[Revision comparison data]
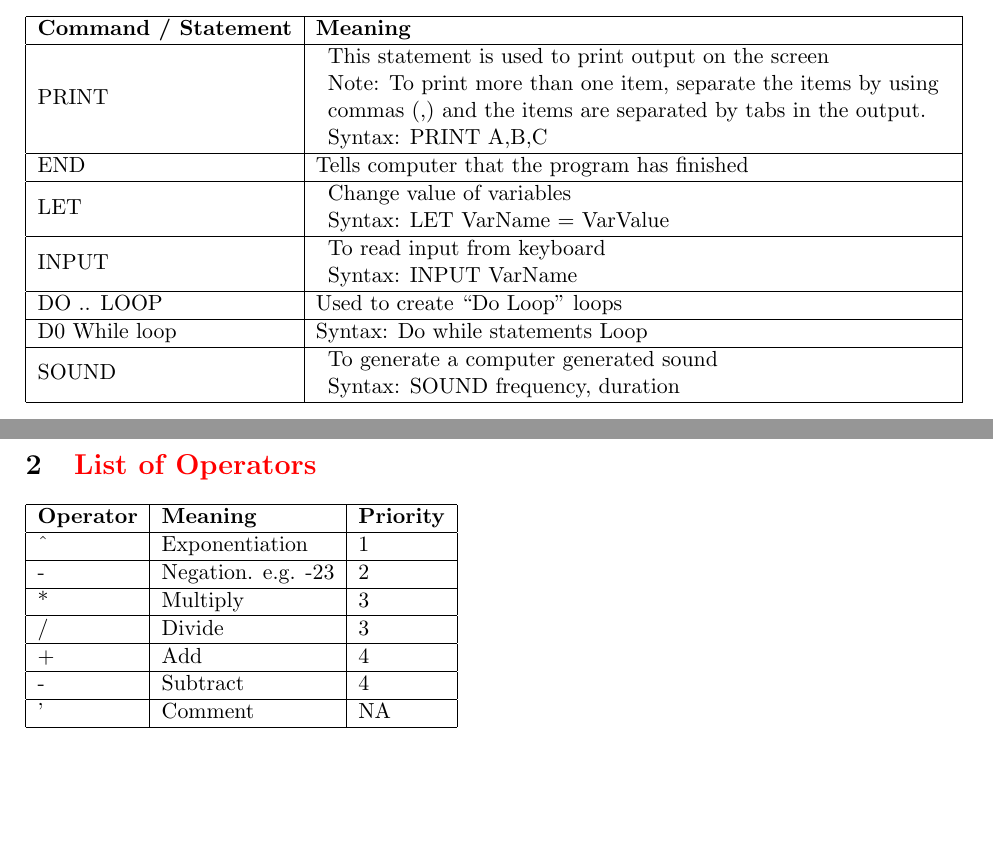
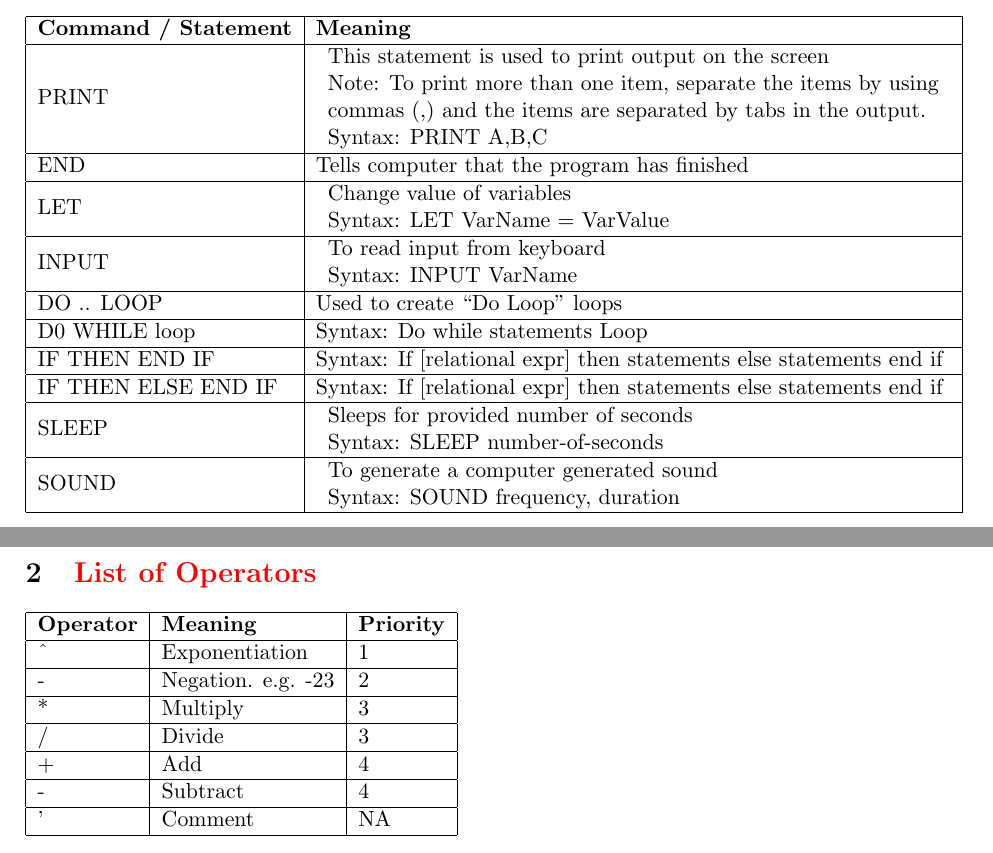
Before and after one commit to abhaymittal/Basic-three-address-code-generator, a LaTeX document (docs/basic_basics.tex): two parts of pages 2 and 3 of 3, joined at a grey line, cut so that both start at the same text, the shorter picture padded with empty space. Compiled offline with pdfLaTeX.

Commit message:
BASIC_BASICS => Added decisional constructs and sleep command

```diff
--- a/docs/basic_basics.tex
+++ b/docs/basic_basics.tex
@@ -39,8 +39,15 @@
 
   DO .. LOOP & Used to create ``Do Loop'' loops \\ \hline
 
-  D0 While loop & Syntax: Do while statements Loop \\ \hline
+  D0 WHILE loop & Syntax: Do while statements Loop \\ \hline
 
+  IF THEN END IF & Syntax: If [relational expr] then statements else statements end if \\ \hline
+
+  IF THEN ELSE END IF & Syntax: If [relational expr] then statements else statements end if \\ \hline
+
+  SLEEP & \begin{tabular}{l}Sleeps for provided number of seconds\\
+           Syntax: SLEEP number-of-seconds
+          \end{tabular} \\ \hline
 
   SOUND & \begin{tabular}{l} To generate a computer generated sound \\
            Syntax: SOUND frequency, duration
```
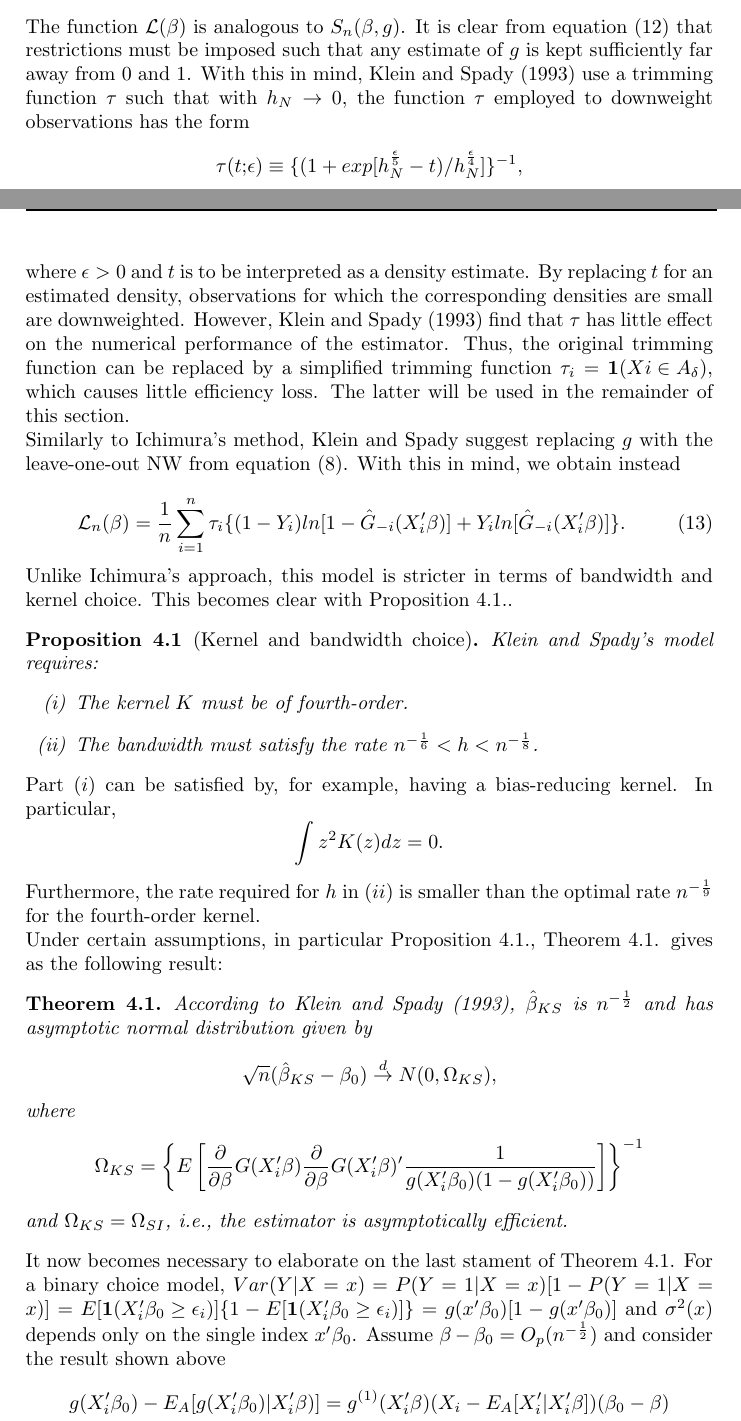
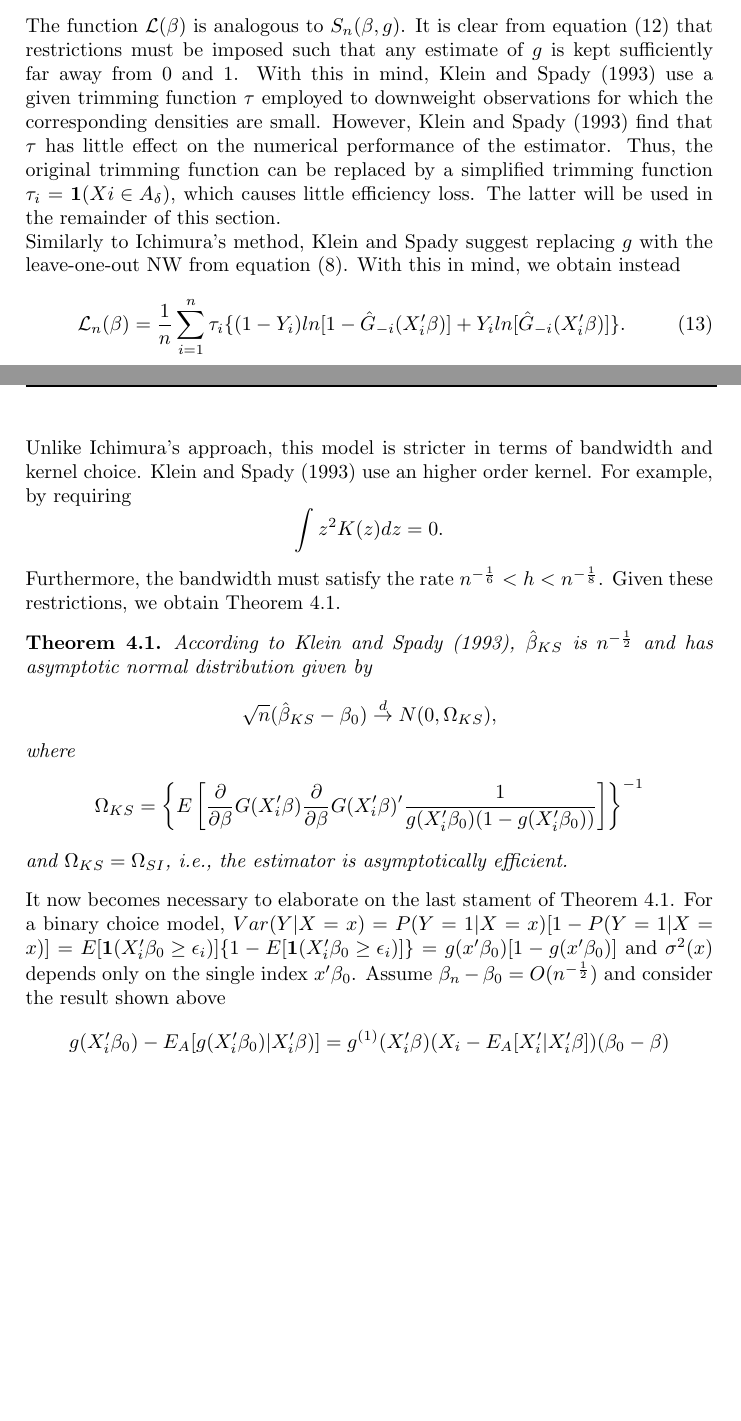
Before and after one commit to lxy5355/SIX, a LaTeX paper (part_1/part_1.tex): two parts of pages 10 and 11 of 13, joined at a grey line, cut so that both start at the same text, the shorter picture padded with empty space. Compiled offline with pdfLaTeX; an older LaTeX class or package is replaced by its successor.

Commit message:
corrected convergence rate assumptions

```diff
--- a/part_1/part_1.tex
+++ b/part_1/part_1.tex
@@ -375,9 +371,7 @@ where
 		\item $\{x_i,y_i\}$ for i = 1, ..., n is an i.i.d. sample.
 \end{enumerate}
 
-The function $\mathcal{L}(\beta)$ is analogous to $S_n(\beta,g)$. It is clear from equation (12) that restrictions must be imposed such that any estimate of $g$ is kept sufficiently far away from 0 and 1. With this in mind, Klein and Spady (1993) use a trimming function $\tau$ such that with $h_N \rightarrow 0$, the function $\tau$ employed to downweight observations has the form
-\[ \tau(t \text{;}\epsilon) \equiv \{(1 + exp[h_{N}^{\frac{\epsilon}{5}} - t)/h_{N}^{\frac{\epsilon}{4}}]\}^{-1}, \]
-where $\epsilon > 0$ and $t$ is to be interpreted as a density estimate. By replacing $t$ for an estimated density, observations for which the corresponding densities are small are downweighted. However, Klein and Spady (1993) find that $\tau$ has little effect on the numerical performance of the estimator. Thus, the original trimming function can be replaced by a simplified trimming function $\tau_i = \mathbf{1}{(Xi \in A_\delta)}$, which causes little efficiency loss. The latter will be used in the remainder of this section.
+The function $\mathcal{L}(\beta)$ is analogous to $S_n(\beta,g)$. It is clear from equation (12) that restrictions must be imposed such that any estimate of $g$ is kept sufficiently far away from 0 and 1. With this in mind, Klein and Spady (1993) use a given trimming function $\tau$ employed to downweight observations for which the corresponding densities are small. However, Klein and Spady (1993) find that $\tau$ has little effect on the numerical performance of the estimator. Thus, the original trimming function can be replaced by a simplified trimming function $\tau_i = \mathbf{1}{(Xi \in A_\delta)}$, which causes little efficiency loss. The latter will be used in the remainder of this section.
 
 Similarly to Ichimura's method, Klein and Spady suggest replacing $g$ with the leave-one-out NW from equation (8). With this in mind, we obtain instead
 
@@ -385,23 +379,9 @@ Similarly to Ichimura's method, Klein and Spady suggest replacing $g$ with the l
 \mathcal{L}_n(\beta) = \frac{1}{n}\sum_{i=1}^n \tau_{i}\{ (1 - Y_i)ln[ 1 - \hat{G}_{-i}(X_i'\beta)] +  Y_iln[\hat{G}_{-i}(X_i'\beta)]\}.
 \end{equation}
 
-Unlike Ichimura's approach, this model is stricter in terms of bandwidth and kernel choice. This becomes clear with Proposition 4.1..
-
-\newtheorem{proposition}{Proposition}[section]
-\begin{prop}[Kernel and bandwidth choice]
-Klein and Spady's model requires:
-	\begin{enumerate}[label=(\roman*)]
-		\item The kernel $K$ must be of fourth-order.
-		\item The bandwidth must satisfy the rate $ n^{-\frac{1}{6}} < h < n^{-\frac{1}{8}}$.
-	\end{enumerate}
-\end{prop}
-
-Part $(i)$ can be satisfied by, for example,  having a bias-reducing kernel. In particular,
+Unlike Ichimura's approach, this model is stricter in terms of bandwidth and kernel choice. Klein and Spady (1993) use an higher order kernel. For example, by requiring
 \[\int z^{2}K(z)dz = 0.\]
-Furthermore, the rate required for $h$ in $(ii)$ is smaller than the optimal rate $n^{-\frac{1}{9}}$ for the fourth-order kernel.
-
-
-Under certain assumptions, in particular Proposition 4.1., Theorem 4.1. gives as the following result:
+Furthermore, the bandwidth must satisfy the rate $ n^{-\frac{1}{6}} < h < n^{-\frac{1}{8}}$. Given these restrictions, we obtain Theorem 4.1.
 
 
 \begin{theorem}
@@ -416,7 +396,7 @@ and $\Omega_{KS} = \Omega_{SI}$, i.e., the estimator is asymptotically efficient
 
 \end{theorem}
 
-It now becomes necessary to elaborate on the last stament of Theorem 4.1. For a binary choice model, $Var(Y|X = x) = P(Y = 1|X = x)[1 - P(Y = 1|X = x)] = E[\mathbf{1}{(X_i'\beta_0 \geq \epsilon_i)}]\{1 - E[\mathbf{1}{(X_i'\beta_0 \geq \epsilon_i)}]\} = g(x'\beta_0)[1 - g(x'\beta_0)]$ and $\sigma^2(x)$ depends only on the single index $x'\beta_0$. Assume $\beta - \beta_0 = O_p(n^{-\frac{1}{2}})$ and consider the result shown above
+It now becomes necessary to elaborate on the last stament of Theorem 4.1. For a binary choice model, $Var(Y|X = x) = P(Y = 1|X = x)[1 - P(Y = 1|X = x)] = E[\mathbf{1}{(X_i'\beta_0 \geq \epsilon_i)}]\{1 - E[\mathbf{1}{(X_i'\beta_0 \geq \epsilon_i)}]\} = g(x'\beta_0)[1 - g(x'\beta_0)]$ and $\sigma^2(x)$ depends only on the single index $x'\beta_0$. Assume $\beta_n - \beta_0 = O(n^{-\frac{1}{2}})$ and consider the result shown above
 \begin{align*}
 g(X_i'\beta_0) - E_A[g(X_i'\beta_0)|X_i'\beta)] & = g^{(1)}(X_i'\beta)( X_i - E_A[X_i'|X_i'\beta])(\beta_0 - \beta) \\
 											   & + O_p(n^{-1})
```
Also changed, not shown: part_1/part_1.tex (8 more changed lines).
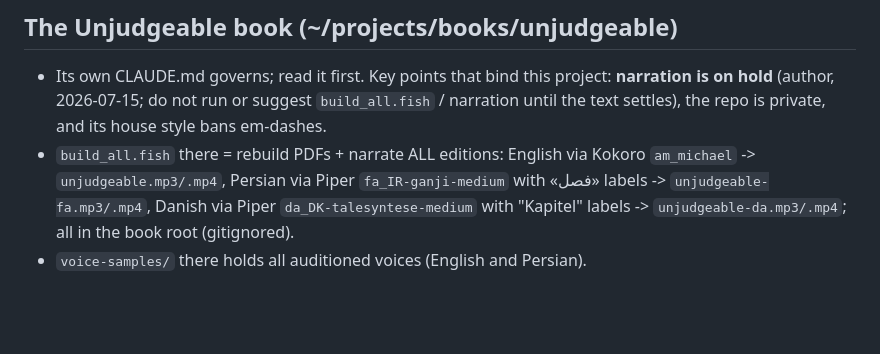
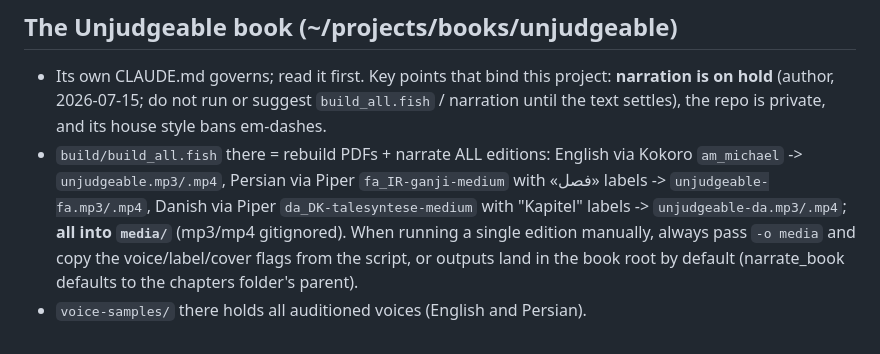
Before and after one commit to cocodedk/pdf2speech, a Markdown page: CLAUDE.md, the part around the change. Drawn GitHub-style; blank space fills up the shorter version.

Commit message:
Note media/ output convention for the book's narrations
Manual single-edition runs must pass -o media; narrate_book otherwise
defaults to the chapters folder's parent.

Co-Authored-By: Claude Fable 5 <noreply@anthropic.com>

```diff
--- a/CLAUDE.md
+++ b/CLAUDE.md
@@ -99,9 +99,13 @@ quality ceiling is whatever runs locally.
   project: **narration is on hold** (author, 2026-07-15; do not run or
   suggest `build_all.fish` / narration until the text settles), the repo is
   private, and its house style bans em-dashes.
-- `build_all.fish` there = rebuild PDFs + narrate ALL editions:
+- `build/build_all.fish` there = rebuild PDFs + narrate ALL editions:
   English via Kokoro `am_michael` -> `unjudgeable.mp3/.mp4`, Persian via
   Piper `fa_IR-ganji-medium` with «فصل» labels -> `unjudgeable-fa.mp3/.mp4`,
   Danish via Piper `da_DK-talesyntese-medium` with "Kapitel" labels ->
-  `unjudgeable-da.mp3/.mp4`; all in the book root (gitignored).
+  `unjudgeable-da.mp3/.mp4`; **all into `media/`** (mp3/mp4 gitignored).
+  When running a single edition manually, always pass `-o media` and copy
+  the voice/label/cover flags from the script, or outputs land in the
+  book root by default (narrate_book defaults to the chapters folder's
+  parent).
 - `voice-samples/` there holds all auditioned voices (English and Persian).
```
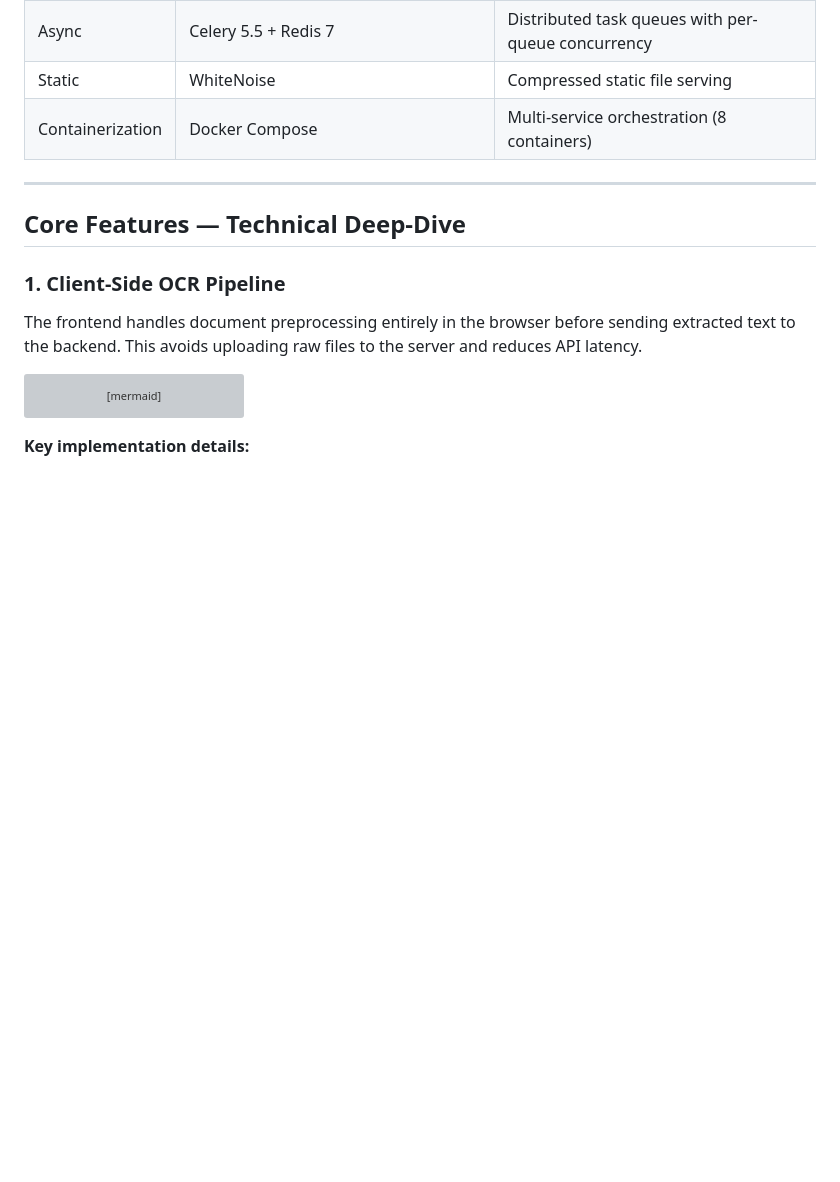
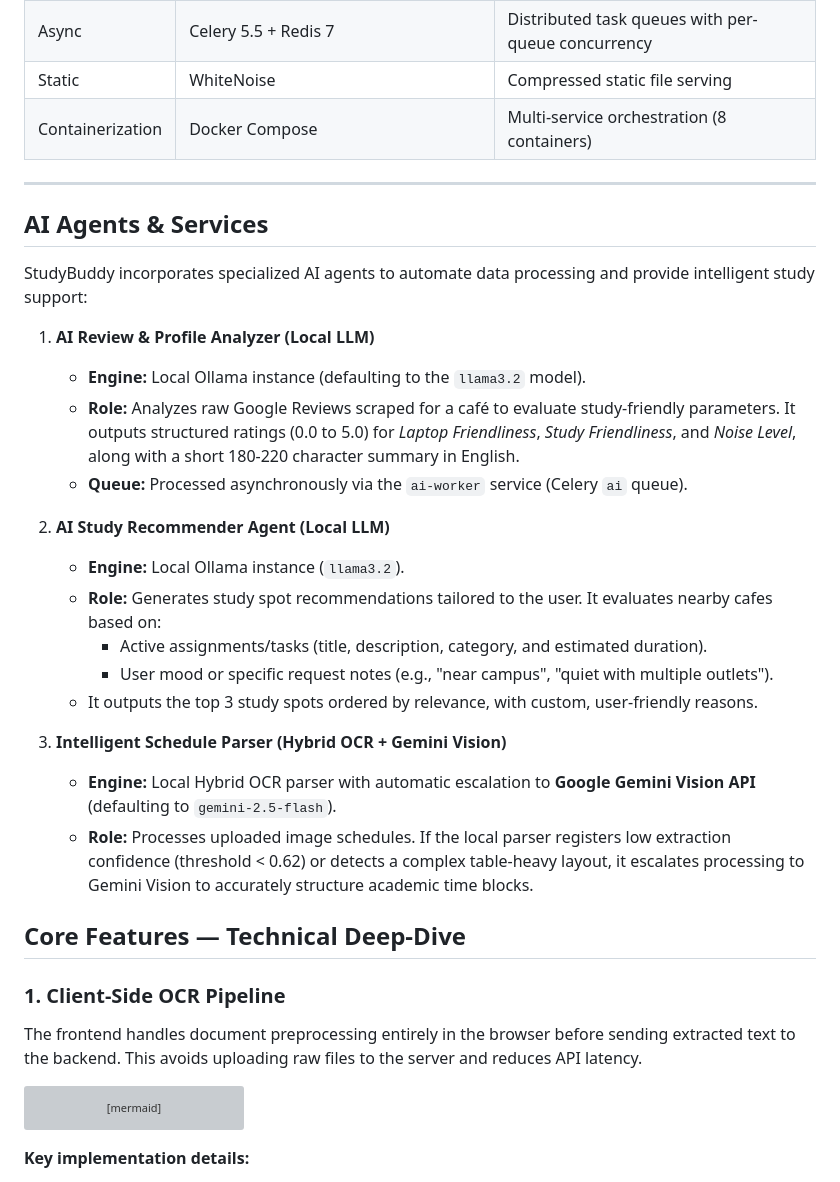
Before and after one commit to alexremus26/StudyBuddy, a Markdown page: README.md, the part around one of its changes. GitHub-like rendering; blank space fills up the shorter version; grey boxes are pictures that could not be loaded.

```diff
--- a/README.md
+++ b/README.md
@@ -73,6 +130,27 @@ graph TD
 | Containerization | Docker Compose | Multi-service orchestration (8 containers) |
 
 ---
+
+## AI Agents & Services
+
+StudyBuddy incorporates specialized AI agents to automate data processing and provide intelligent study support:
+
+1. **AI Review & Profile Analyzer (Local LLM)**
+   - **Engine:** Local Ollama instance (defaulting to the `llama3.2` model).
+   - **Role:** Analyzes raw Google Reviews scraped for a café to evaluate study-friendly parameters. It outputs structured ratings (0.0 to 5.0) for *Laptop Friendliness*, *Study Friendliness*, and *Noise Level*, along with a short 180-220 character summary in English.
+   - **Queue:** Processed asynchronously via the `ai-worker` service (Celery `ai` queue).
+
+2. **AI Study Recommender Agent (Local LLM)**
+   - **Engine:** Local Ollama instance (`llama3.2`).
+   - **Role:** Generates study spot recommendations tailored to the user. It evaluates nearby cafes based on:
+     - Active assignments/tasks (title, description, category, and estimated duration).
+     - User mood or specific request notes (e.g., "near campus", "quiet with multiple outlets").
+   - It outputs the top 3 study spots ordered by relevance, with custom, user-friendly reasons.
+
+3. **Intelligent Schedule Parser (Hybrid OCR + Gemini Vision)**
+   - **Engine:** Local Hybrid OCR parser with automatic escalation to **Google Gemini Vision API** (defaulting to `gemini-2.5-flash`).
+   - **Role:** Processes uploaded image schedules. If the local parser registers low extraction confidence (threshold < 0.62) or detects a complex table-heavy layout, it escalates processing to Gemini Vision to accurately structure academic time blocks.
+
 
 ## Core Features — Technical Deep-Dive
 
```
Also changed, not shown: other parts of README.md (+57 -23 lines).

# What the task asks:
Some lines of the data may hold the word "enumerate". Say how many do, with nothing else.

# Solution:
3